WORK INSTRUCTION: Search the records for the string "html", then copy each line where it appears.

:: THE DATA ::

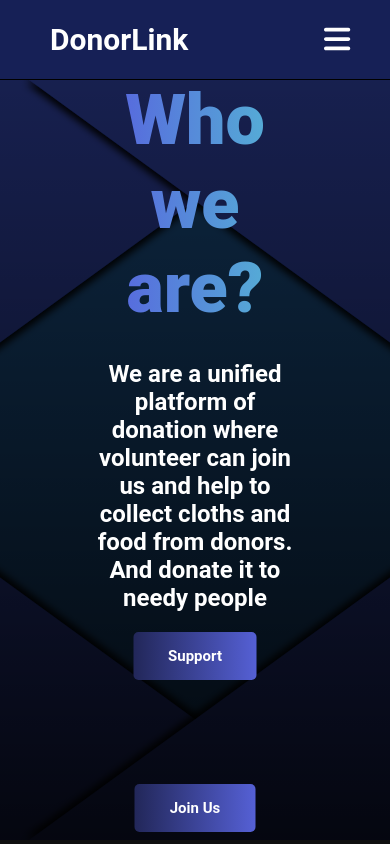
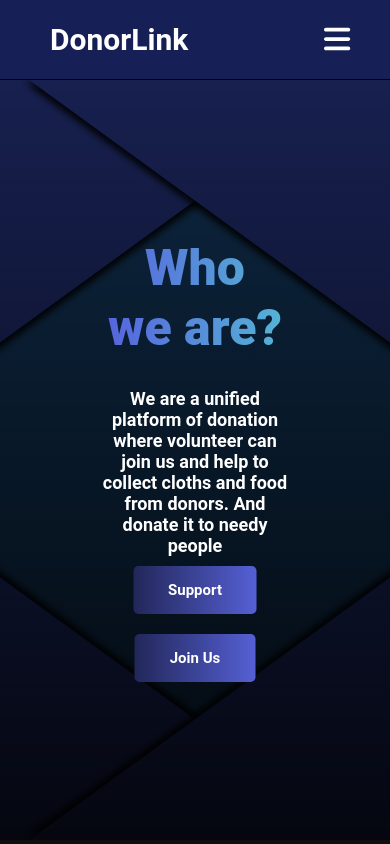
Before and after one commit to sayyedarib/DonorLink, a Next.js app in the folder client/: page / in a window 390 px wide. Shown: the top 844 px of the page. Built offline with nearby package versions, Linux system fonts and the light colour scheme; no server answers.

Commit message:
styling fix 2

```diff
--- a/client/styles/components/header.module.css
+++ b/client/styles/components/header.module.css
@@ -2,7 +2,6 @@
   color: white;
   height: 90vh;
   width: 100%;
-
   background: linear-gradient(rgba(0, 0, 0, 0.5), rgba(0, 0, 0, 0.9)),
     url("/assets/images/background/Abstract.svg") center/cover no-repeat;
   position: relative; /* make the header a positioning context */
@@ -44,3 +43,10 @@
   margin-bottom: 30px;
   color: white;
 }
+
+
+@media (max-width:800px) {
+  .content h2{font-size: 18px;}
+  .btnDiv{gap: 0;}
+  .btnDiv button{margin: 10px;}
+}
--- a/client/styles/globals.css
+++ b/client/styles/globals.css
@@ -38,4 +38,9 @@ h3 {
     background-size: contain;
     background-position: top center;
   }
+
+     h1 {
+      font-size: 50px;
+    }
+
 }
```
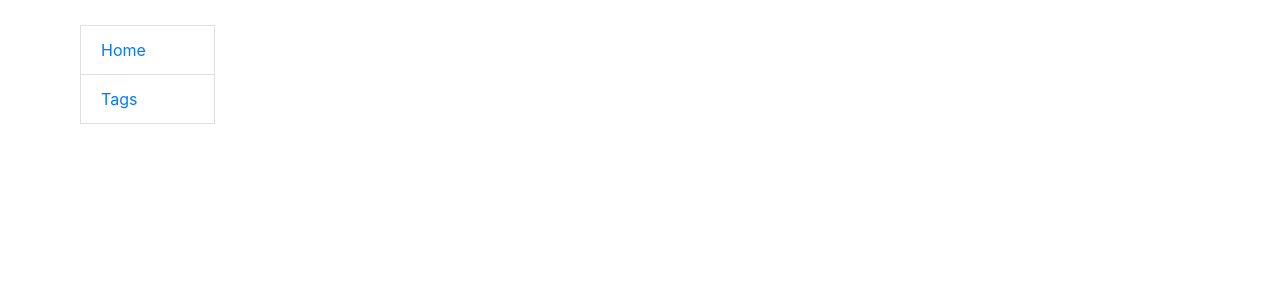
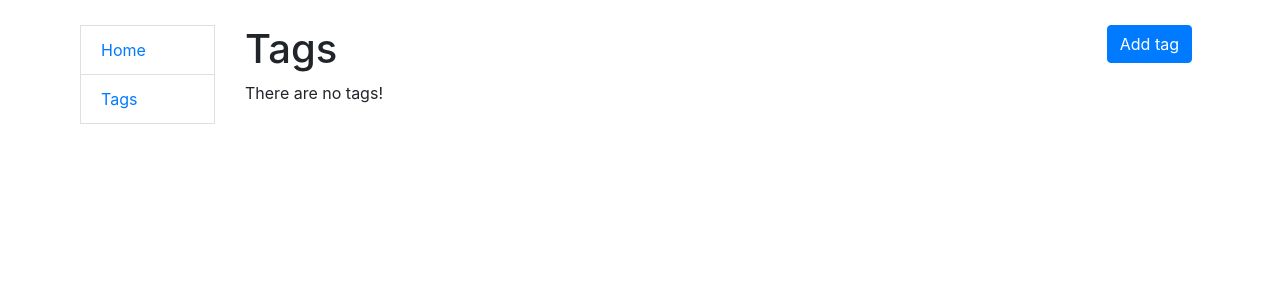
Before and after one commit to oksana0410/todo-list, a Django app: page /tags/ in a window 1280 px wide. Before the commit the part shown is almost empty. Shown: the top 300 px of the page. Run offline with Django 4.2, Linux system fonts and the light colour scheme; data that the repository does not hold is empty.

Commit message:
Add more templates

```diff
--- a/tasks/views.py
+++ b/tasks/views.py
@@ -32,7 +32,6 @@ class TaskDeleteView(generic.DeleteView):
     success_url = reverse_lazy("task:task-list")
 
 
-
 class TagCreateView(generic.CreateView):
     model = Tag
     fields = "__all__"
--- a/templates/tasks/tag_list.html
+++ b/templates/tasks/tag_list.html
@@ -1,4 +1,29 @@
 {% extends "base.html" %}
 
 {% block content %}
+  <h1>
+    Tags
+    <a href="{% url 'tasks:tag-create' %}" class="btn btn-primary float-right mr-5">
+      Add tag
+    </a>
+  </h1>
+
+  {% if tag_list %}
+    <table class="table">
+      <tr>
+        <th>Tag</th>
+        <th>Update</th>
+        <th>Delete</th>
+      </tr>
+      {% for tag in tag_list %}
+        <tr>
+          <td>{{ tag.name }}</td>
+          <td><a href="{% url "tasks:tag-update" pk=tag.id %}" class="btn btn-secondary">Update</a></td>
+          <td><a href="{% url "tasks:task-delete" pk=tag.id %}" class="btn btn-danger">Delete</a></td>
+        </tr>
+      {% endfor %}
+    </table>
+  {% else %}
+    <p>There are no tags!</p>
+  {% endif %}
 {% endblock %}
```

:::

EXPECTED ANSWER:
--- a/templates/tasks/tag_list.html
+++ b/templates/tasks/tag_list.html
 {% extends "base.html" %}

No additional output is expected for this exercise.